The New York Times beat me to the punch! This has long been a story I would've loved to cover..the mysterious and fascinating story of Rooster-brand Sriracha. Beloved condiment for Asians and gwai-lo alike, one of my favorite parts of this story is the "State-by-state" listing of restaurants and dishes that utilize this ubiquitous sauce.
AFTER-HOURS calls to Huy Fong Foods, here in the suburbs of the San Gabriel Valley east of Los Angeles, are intercepted by an answering machine. One recent day, 14 messages were blinking when Donna Lam, the operations manager, hit “play.”
A woman told of smearing Huy Fong’s flagship product, Tuong Ot Sriracha (Sriracha Chili Sauce), on multigrain snack chips. A man proclaimed the purée of fresh red jalapeños, garlic powder, sugar, salt and vinegar to be “the bomb,” and thanked Ms. Lam’s employers for “much joy and pleasure.”
Another caller, hampered by a slight slur, botched the pronunciation of the product name before asking whether discount pricing might be available. Finally, he blurted, “I love rooster sauce!” (A strutting rooster, gleaming white against a backdrop of the bright red sauce, dominates Huy Fong’s trademark green-capped clear plastic squeeze bottles.)
“I guess it goes with alcohol,” deadpanned Ms. Lam, who, like David Tran, the 64-year-old founder of Huy Fong and creator of its sauce, is both proud of the product’s popularity and flummoxed by fans’ devotion.
The lure of Asian authenticity is part of the appeal.
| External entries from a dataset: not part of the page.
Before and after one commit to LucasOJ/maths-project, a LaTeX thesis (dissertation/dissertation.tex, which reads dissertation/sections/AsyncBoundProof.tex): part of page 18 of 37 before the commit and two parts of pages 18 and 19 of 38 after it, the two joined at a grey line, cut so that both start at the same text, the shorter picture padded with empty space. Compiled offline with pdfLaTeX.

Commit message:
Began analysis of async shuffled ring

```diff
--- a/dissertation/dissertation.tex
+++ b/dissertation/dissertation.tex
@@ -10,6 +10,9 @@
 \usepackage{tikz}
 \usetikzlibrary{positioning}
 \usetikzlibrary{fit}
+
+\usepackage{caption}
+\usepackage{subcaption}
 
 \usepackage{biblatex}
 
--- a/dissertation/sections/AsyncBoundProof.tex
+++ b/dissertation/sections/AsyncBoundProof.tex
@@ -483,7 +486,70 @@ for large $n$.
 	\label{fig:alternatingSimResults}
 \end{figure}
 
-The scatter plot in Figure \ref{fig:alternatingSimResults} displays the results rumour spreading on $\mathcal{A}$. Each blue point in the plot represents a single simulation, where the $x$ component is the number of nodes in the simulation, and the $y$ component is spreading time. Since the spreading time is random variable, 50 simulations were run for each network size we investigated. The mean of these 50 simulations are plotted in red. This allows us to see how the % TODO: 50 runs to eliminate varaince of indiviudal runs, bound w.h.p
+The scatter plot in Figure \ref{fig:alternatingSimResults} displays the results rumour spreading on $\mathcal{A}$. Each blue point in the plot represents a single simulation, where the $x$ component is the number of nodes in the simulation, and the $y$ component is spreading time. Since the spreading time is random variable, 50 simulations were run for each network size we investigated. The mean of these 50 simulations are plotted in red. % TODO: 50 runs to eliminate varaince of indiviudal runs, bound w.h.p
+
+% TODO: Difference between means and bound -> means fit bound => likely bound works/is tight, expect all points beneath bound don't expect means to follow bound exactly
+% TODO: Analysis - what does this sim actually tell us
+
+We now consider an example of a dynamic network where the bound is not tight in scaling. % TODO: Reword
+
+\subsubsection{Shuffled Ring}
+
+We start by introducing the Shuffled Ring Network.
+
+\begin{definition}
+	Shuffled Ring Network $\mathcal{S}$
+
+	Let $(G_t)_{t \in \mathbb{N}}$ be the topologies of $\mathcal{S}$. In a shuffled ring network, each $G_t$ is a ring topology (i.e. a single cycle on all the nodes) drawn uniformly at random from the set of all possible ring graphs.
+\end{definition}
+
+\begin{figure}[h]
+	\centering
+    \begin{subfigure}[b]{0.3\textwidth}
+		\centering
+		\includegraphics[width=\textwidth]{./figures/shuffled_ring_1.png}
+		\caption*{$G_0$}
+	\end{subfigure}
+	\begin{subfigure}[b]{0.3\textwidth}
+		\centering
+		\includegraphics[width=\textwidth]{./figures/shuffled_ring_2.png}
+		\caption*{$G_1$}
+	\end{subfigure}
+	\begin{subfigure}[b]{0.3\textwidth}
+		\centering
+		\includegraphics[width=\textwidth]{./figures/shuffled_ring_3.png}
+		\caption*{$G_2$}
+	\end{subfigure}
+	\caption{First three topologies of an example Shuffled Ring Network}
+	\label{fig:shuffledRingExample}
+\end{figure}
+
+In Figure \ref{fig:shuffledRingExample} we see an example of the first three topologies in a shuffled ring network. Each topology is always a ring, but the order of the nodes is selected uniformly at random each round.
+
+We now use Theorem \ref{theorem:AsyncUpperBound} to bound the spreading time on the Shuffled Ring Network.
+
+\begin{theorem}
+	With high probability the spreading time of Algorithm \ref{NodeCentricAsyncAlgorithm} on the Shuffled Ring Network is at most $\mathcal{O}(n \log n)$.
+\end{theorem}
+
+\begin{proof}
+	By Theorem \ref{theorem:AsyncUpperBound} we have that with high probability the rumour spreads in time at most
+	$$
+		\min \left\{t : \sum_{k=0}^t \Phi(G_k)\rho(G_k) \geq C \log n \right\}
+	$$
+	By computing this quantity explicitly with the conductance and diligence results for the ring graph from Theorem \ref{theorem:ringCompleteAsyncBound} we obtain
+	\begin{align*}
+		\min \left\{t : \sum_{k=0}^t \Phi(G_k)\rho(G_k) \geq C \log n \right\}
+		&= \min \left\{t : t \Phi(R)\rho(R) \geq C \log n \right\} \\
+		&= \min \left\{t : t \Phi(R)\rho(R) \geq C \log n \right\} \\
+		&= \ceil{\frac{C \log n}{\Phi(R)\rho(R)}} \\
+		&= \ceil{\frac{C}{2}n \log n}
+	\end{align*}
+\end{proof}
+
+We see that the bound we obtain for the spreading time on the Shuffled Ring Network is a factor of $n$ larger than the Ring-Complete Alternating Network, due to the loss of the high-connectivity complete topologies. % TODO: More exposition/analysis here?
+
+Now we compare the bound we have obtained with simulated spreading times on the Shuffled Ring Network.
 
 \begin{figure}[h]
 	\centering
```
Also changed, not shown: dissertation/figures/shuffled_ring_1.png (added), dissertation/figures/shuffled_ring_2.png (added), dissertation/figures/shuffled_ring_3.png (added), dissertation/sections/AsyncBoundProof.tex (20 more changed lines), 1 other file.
Some American consumers believe sriracha (properly pronounced SIR-rotch-ah) to be a Thai sauce. Others think it is Vietnamese. The truth is that sriracha, as manufactured by Huy Fong Foods, may be best understood as an American sauce, a polyglot purée with roots in different places and peoples.
Read the full article here.